4. New York Chinatown Kids Speak English Not Cantonese
The children of those oft-cited Cantonese and Fujianese speaking immigrants in New York’s Chinatown speak English not Cantonese and Mandarin with everyone except their parents. Almost all are illiterate in Chinese. The few that try to learn written Chinese usually give up pretty quickly. Many of them were my first year Chinese classmates.
When these first generation children of Chinese immigrants get married and have kids, they speak English with their spouses, friends and coworkers. If they can manage to convince their children to learn Chinese, it will be Mandarin, not Cantonese.
This is no different than any other immigrant story. My great great grandparents spoke Italian. Did my grandparents? A few phrases. Do my parents? No. Do I? No.
5. Kids play in Mandarin
Spend time in the courtyards and elevators of Guangzhou’s developments and you’ll find that when local kids play with kids from other provinces, their games are in Mandarin. Their cartoons are also in Mandarin. In fact Guangzhou and Guangdong children’s channels are also in Mandarin.
6. Entertainment is in Mandarin
Of 80+ cable TV channels in Guangzhou, less than 10 are Cantonese, 3 or 4 are English and the rest are Mandarin. Even the majority of Guangzhou TV, Guangdong TV and Southern TV’s channels are Mandarin and not Cantonese. As someone who is studying Cantonese, I often go out of my way to track down the original Cantonese version of Hong Kong movies. It is much more difficult than you would think this being the birthplace of Cantonese. You have to go out of your way to find original Cantonese movies because most DVD vendors just carry Mandarin dubbed editions. A Mandarin edition can be sold nationwide. A Cantonese edition is worthless outside of Guangdong Province.
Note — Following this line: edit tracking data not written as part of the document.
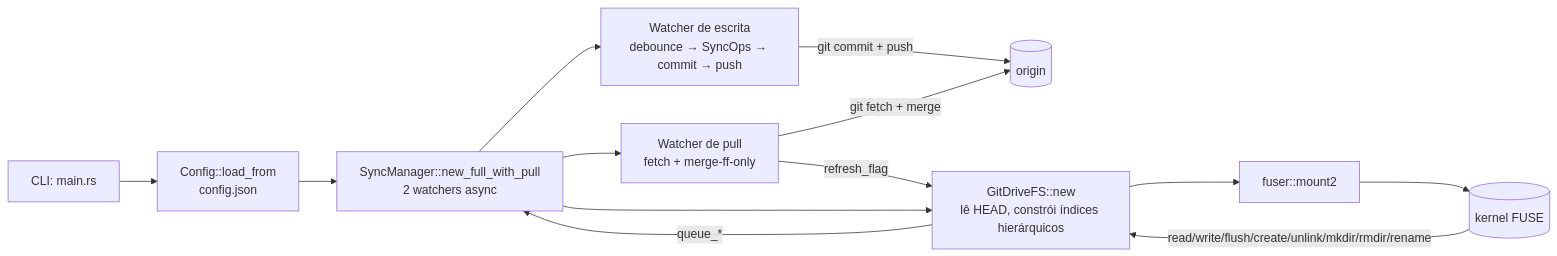
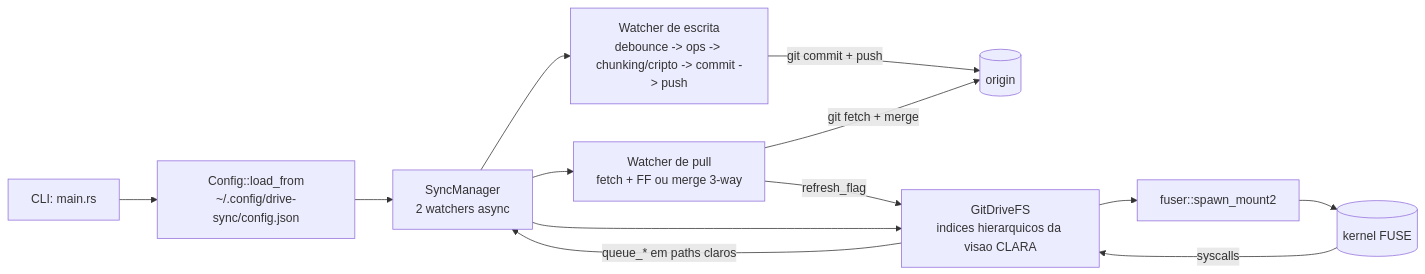
Before and after one commit to giacomeli/git-drive: the diagram in docs/arquitetura.md, drawn with Mermaid. The commit also changed other lines of this file and 4 other files, not shown here.

````diff
--- a/docs/arquitetura.md
+++ b/docs/arquitetura.md
@@ -7,15 +20,15 @@
 ```mermaid
 flowchart LR
-    CLI[CLI: main.rs] --> Config[Config::load_from<br/>config.json]
-    Config --> Sync[SyncManager::new_full_with_pull<br/>2 watchers async]
-    Sync --> Write[Watcher de escrita<br/>debounce → SyncOps → commit → push]
-    Sync --> Pull[Watcher de pull<br/>fetch + merge-ff-only]
-    Sync --> FS[GitDriveFS::new<br/>lê HEAD, constrói índices hierárquicos]
-    FS --> Mount[fuser::mount2]
+    CLI[CLI: main.rs] --> Config[Config::load_from<br/>~/.config/drive-sync/config.json]
+    Config --> Sync[SyncManager<br/>2 watchers async]
+    Sync --> Write[Watcher de escrita<br/>debounce -> ops -> chunking/cripto -> commit -> push]
+    Sync --> Pull[Watcher de pull<br/>fetch + FF ou merge 3-way]
+    Sync --> FS[GitDriveFS<br/>indices hierarquicos da visao CLARA]
+    FS --> Mount[fuser::spawn_mount2]
     Mount --> Kernel[(kernel FUSE)]
-    Kernel -- read/write/flush/create/unlink/mkdir/rmdir/rename --> FS
-    FS -- queue_* --> Sync
+    Kernel -- syscalls --> FS
+    FS -- queue_* em paths claros --> Sync
     Write -- git commit + push --> Remote[(origin)]
     Pull -- git fetch + merge --> Remote
     Pull -- refresh_flag --> FS
 ```
````
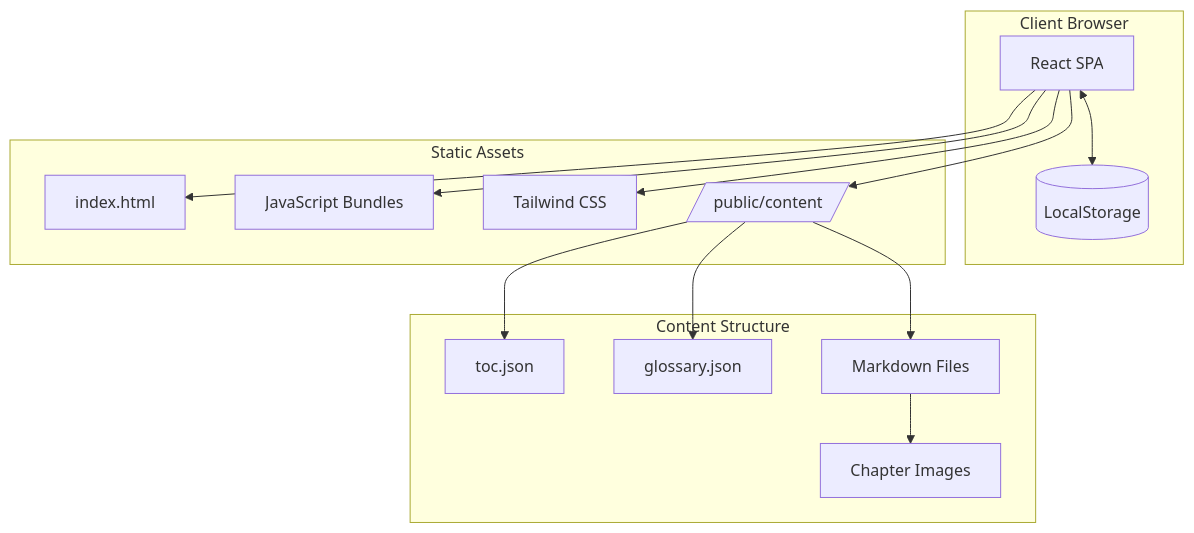
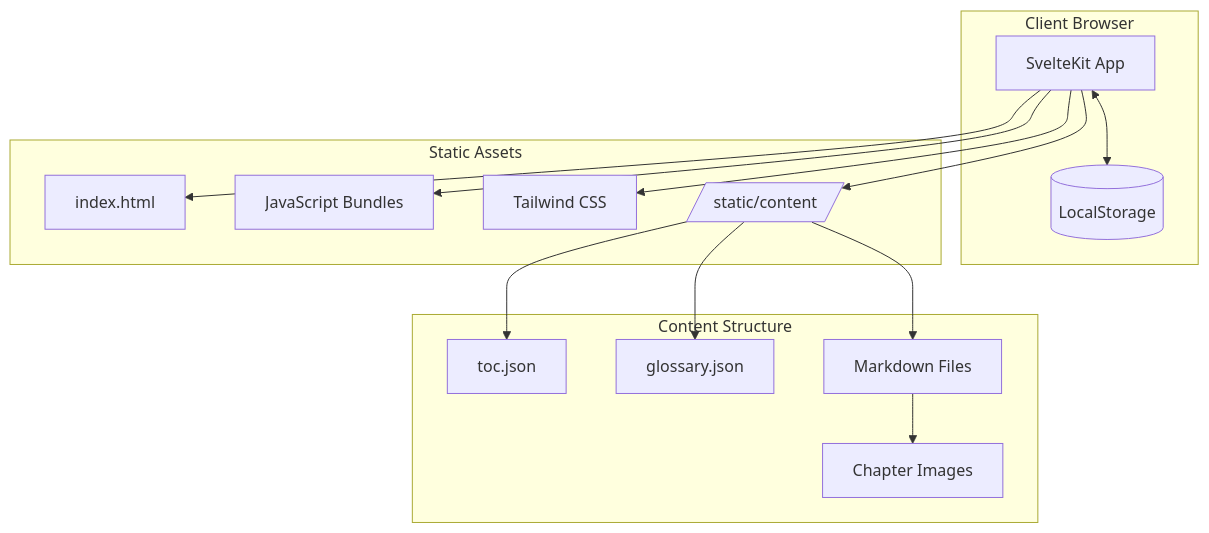
Before and after one commit to SigurdurVilhelmsson/namsbokasafn-vefur: the first of 5 diagrams in docs/ARCHITECTURE.md, drawn with Mermaid. The commit also changed other lines of this file and 5 other files, not shown here.

First line of the commit message:
Update documentation for SvelteKit migration

````diff
--- a/docs/ARCHITECTURE.md
+++ b/docs/ARCHITECTURE.md
@@ -7,31 +7,31 @@
 ```mermaid
 graph TB
     subgraph "Client Browser"
-        UI[React SPA]
+        UI[SvelteKit App]
         LocalStorage[(LocalStorage)]
     end
 
     subgraph "Static Assets"
         HTML[index.html]
         JS[JavaScript Bundles]
         CSS[Tailwind CSS]
-        Content[/public/content/]
+        Content[/static/content/]
     end
 
     subgraph "Content Structure"
         TOC[toc.json]
         Glossary[glossary.json]
         Chapters[Markdown Files]
         Images[Chapter Images]
     end
 
     UI --> HTML
     UI --> JS
     UI --> CSS
     UI --> Content
     UI <--> LocalStorage
     Content --> TOC
     Content --> Glossary
     Content --> Chapters
     Chapters --> Images
 ```
````
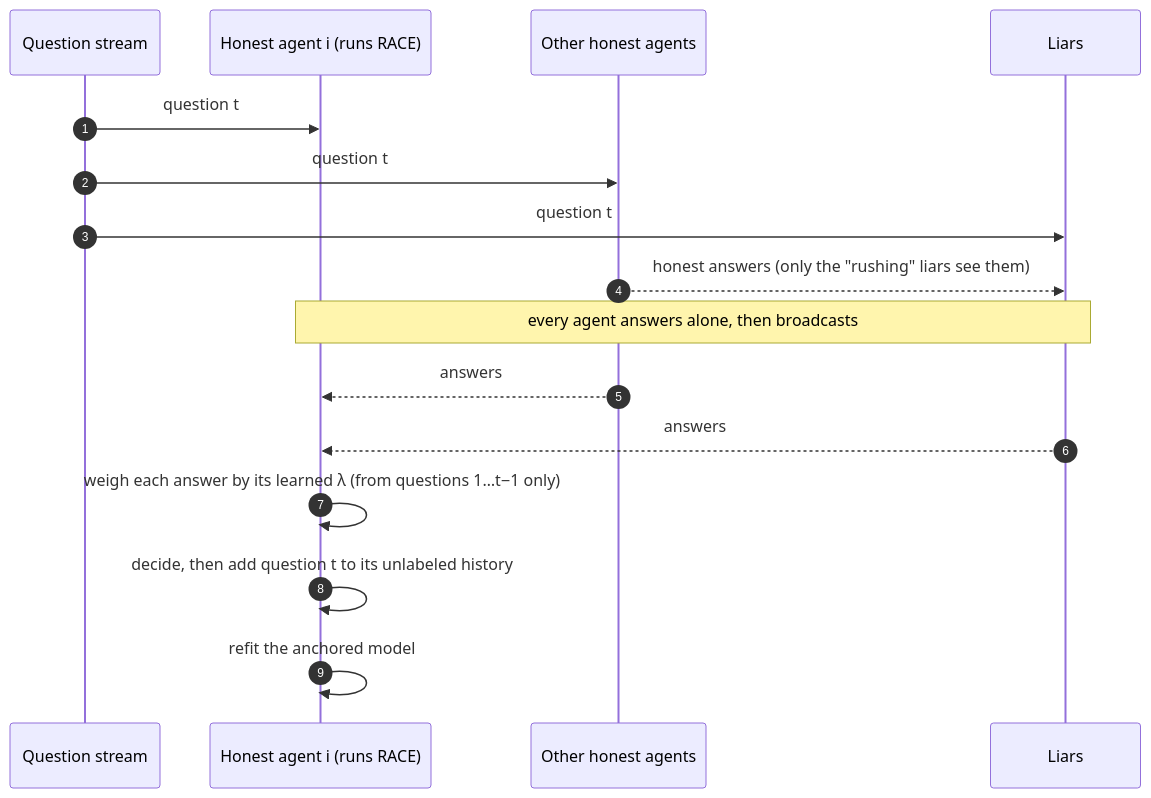
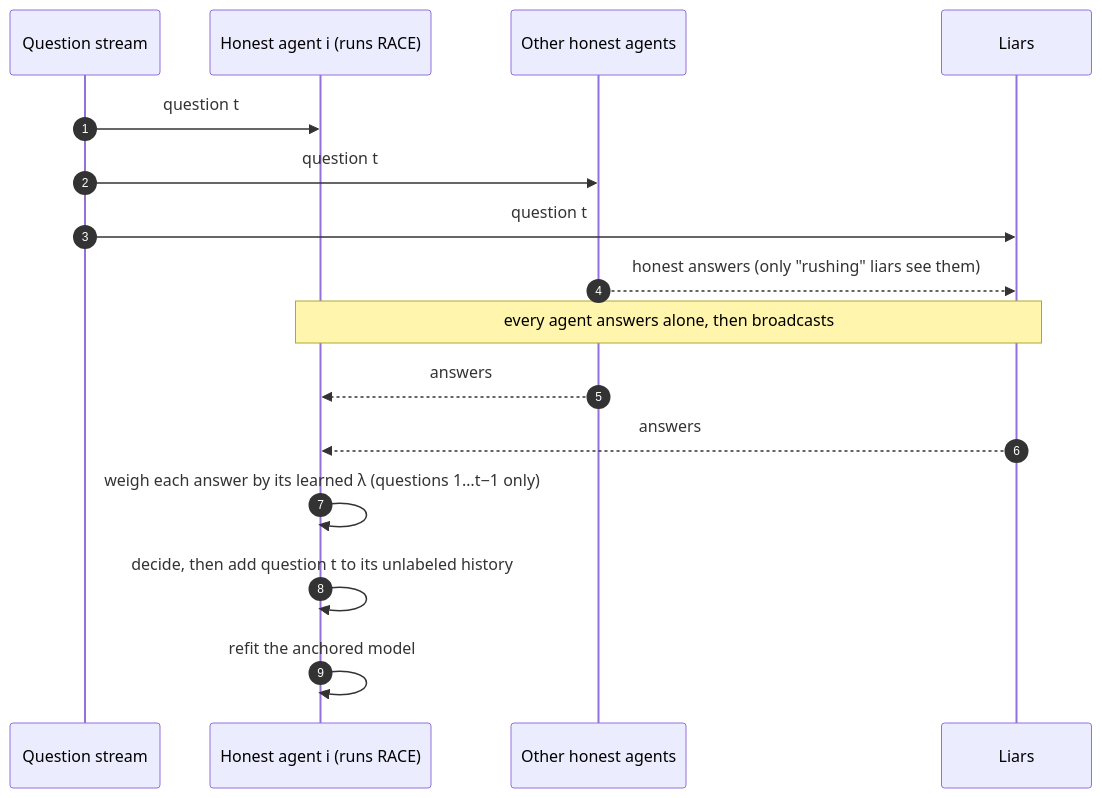
Before and after one commit to Hisernberg/liars-are-information: the second of 5 diagrams in README.md, drawn with Mermaid. The commit also changed other lines of this file and 217 other files, not shown here.

````diff
--- a/README.md
+++ b/README.md
@@ -51,18 +210,18 @@
 ```mermaid
 sequenceDiagram
     autonumber
     participant Q as Question stream
     participant H as Honest agent i (runs RACE)
     participant P as Other honest agents
     participant L as Liars
     Q->>H: question t
     Q->>P: question t
     Q->>L: question t
-    P-->>L: honest answers (only the "rushing" liars see them)
+    P-->>L: honest answers (only "rushing" liars see them)
     Note over H,L: every agent answers alone, then broadcasts
     P-->>H: answers
     L-->>H: answers
-    H->>H: weigh each answer by its learned λ (from questions 1…t−1 only)
+    H->>H: weigh each answer by its learned λ (questions 1…t−1 only)
     H->>H: decide, then add question t to its unlabeled history
     H->>H: refit the anchored model
 ```
````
7. Mandarin is taking over Hong Kong
The average Hong Kong person’s English is not good. If you try to get along solely on English, it doesn’t work very well outside of expat-frequented areas. You are much better off simply speaking Mandarin. Cab drivers and cashiers in Hong Kong who speak and understand little to no English will understand exactly what you say in Mandarin.
Go into any Hong Kong government office, Inland Revenue, Immigration Department, the Companies Registry, you pick, and try to conduct your business in English. Then try again in Mandarin. Mandarin works every time, while English is very hit and miss.
More than 13.5 million mainland tourists visited Hong Kong, 100% of them speak Mandarin and they have cash to spend. Hong Kong’s population is only 1/2 of that. Hong Kong businesses are pretty squarely focused one the 1.3+ billion strong mainland market and that requires competency in Mandarin.
In fact, in 2007, Hong Kong’s Education Chief told schools to teach more in Mandarin and English and less in Cantonese. In the Hong Kong Government’s view, better English helps Hong Kong maintain its international competitiveness and better Mandarin helps Hong Kong to be more competitive in mainland China. Any chance Beijing’s Minister of Education will be telling schools to teach more Cantonese to help mainland competitiveness in Hong Kong and Chinatown? There’s better chance the Great Firewall be dismantled tomorrow than that happening.
In Defense of Cantonese
I love Cantonese. Its a beautiful and incredibly fun language. I decided to study it because I enjoy it. But I don’t delude myself into thinking its a good investment in the future beyond its entertainment and academic value. Enjoy it while it lasts.